An easier way to understand this (and, in my limited experience, teach it) is to explain it with a physical metpahor:

You leave point A heading for point B. Point A is the beginning of a turnpike--a highway with no exits except the tollbooths--and Point B is your exit, where your lovely vacation and some tawdry sex await you. *(Don't leave out the tawdry sex! It makes the lesson easier to remember)* Needless to say, you're in a hurry. Well, there are 65 miles to cover, and you cover them in less than an hour--actually 50 minutes. The cops--if there were any--didn't pull you, so you're safe, right? **Wrong**.

As you hand your toll ticket to the lady in the booth, she smiles, and with your receipt, hands you a ticket for speeding: 13 miles over the limit. How can this be?

Well, dummy, here it is: Let "a" and "b" be the times you passed through points A and B, respectively. And let f(t) be your position at time *t*. Your average velocity for the trip is given by

__f(a) - f(b)__

a - b

...or, Hmmmm... 78 mph. The Mean Value Theorem demands the existence of a time "c" at which your velocity (the derivative of **f(t)**, or **f'(t)**)was equal to 78mph.

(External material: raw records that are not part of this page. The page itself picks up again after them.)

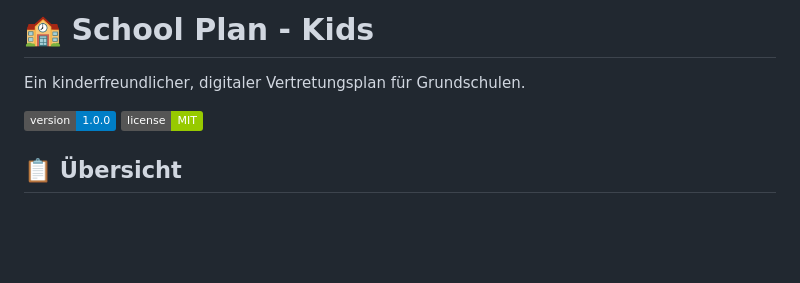
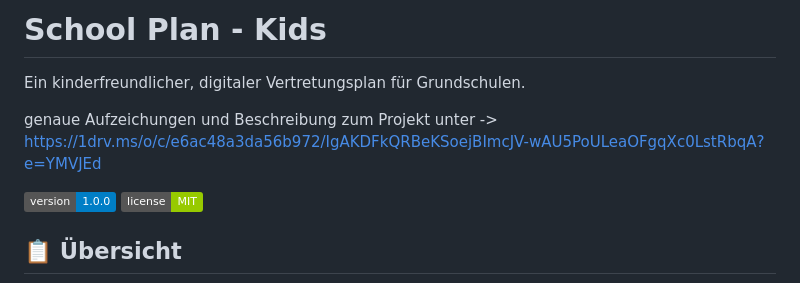
Before and after one commit to Lohling/School-Plan---Kids, a Markdown page: README.md, the part around the change. Rendered like a GitHub page; badges without logos; blank space fills up the shorter version.

Commit message:
Update README with project details and links
Added project description and links for more details.

```diff
--- a/README.md
+++ b/README.md
@@ -1,6 +1,9 @@
-# 🏫 School Plan - Kids
+# School Plan - Kids
 
 Ein kinderfreundlicher, digitaler Vertretungsplan für Grundschulen.
+
+genaue Aufzeichungen und Beschreibung zum Projekt unter
+   -> https://1drv.ms/o/c/e6ac48a3da56b972/IgAKDFkQRBeKSoejBImcJV-wAU5PoULeaOFgqXc0LstRbqA?e=YMVJEd
 
 ![Version](https://img.shields.io/badge/version-1.0.0-blue.svg)
 ![License](https://img.shields.io/badge/license-MIT-green.svg)
```
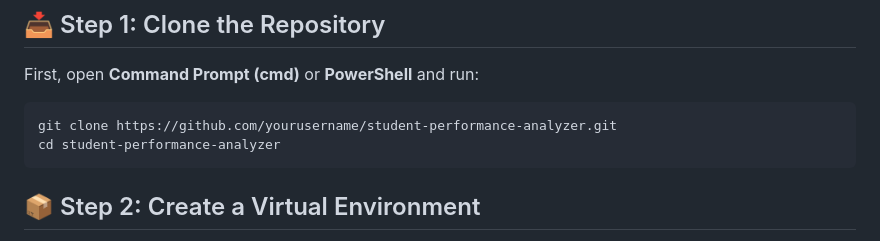
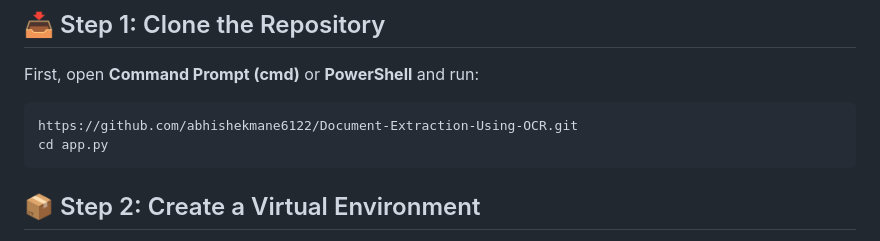
Before and after one commit to abhishekmane6122/Document-Extraction-Using-OCR, a Markdown page: README.md, the part around the change. GitHub-like rendering.

````diff
--- a/README.md
+++ b/README.md
@@ -152,8 +152,8 @@ git --version
 First, open **Command Prompt (cmd)** or **PowerShell** and run:
 
 ```bash
-git clone https://github.com/yourusername/student-performance-analyzer.git
-cd student-performance-analyzer
+https://github.com/abhishekmane6122/Document-Extraction-Using-OCR.git
+cd app.py
 ```
 ## 📦 Step 2: Create a Virtual Environment
 
````
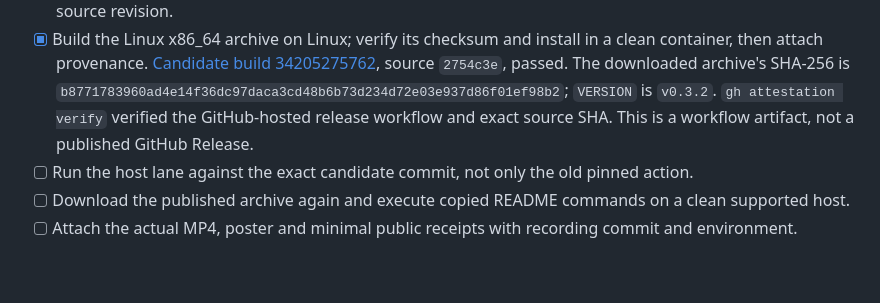
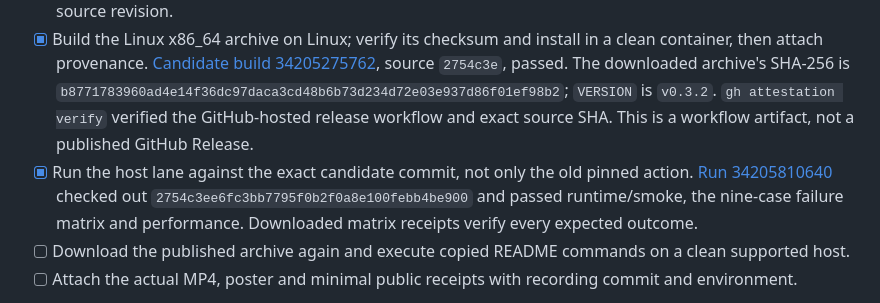
Before and after one commit to OthmaneBlial/rustdroid, a Markdown page: ROADMAP.md, the part around the change. Drawn GitHub-style; blank space fills up the shorter version.

Commit message:
docs: verify runtime gates on the exact Linux archive candidate

```diff
--- a/ROADMAP.md
+++ b/ROADMAP.md
@@ -91,7 +91,7 @@ Before launch promotion. Estimate: 1–2 days after M1.
 - [ ] Include failure receipts and September 8 fixes: SHA-256 encoding, dependencies and Expo-compatible React Native.
 - [ ] Align Cargo version/lockfile, tag, changelog, CLI version, notes, immutable action examples and tested source revision.
 - [x] Build the Linux x86_64 archive on Linux; verify its checksum and install in a clean container, then attach provenance. [Candidate build 34205275762](https://github.com/OthmaneBlial/rustdroid/actions/runs/34205275762), source `2754c3e`, passed. The downloaded archive's SHA-256 is `b8771783960ad4e14f36dc97daca3cd48b6b73d234d72e03e937d86f01ef98b2`; `VERSION` is `v0.3.2`. `gh attestation verify` verified the GitHub-hosted release workflow and exact source SHA. This is a workflow artifact, not a published GitHub Release.
-- [ ] Run the host lane against the exact candidate commit, not only the old pinned action.
+- [x] Run the host lane against the exact candidate commit, not only the old pinned action. [Run 34205810640](https://github.com/OthmaneBlial/rustdroid/actions/runs/34205810640) checked out `2754c3ee6fc3bb7795f0b2f0a8e100febb4be900` and passed runtime/smoke, the nine-case failure matrix and performance. Downloaded matrix receipts verify every expected outcome.
 - [ ] Download the published archive again and execute copied README commands on a clean supported host.
 - [ ] Attach the actual MP4, poster and minimal public receipts with recording commit and environment.
 
```
Also changed, not shown: docs/releases/v0.3.2.md (+1 -1 lines).
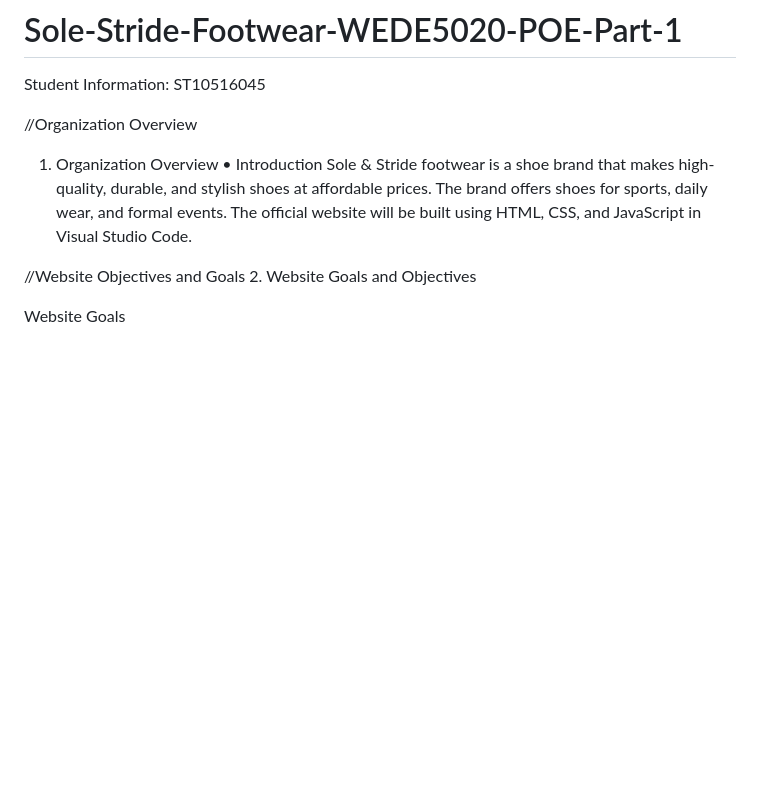
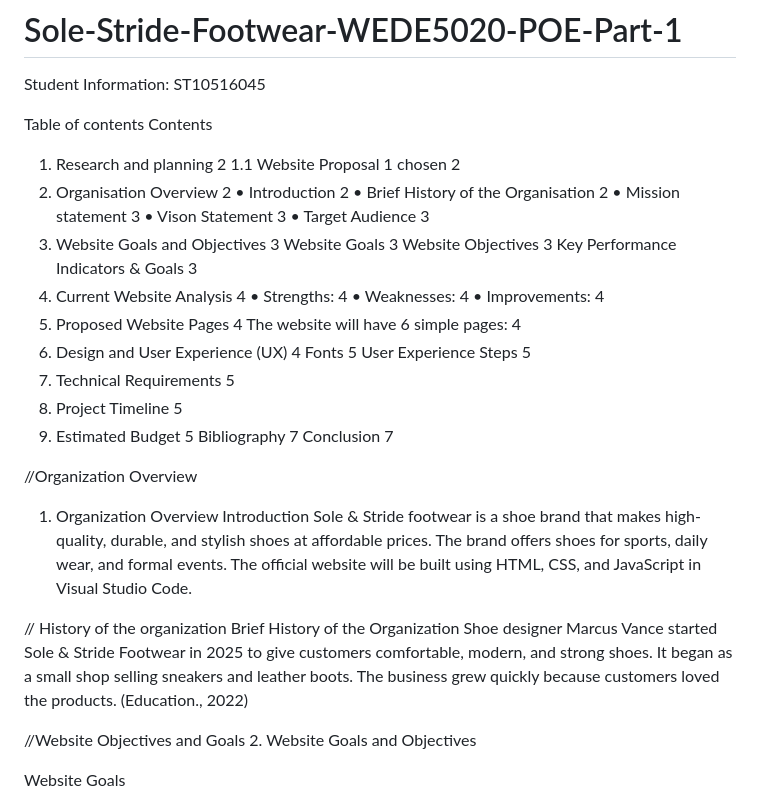
Before and after one commit to Mahlatse26/Sole-Stride-Footwear-WEDE5020-POE-Part-1, a Markdown page: README.md, the part around one of its changes. Drawn GitHub-style; blank space fills up the shorter version.

Commit message:
Enhance README with comprehensive project details
Expanded the README with detailed sections including organization overview, history, website goals, and objectives.

```diff
--- a/README.md
+++ b/README.md
@@ -2,10 +2,46 @@
 
 Student Information: ST10516045
 
+
+Table of contents
+Contents
+1. Research and planning	2
+1.1 Website Proposal 1 chosen	2
+1.	Organisation Overview	2
+•	Introduction	2
+•	Brief History of the Organisation	2
+•	Mission statement	3
+•	Vison Statement	3
+•	Target Audience	3
+2.	Website Goals and Objectives	3
+Website Goals	3
+Website Objectives	3
+Key Performance Indicators & Goals	3
+3.	Current Website Analysis	4
+•	Strengths:	4
+•	Weaknesses:	4
+•	Improvements:	4
+4.	Proposed Website Pages	4
+The website will have 6 simple pages:	4
+5.	Design and User Experience (UX)	4
+Fonts	5
+User Experience Steps	5
+6.	Technical Requirements	5
+7.	Project Timeline	5
+8.	Estimated Budget	5
+Bibliography	7
+Conclusion	7
+
+
 //Organization Overview
 1. Organization Overview
-•	Introduction
+Introduction
 Sole & Stride footwear is a shoe brand that makes high-quality, durable, and stylish shoes at affordable prices. The brand offers shoes for sports, daily wear, and formal events. The official website will be built using HTML, CSS, and JavaScript in Visual Studio Code.
+
+
+// History of the organization
+Brief History of the Organization
+Shoe designer Marcus Vance started Sole & Stride Footwear in 2025 to give customers comfortable, modern, and strong shoes. It began as a small shop selling sneakers and leather boots. The business grew quickly because customers loved the products. (Education., 2022)
 
 //Website Objectives and Goals
 2.	Website Goals and Objectives
```
Also changed, not shown: other parts of README.md (+2 -0 lines).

QED. Damn you, Joseph-Louis Lagrange!

Some points you need to go over with the class, once they stop giggling:

- The function f(t) is differentiable in the open interval - I should hope so! You always have a velocity, which is the derivative of your position. Condition one, check.
- The function f(t) is continuous in the closed interval - this means that when your car is sitting at the tollbooth and you're taking the first ticket, or when you're parked at point B getting your speeding ticket, you and your car and your position must all be defined. More to the point, you won't be getting on or off of the turnpike except at places able to measure your displacement and time; hence, for the purposes of this metaphor, both are always defined. Condition two, check.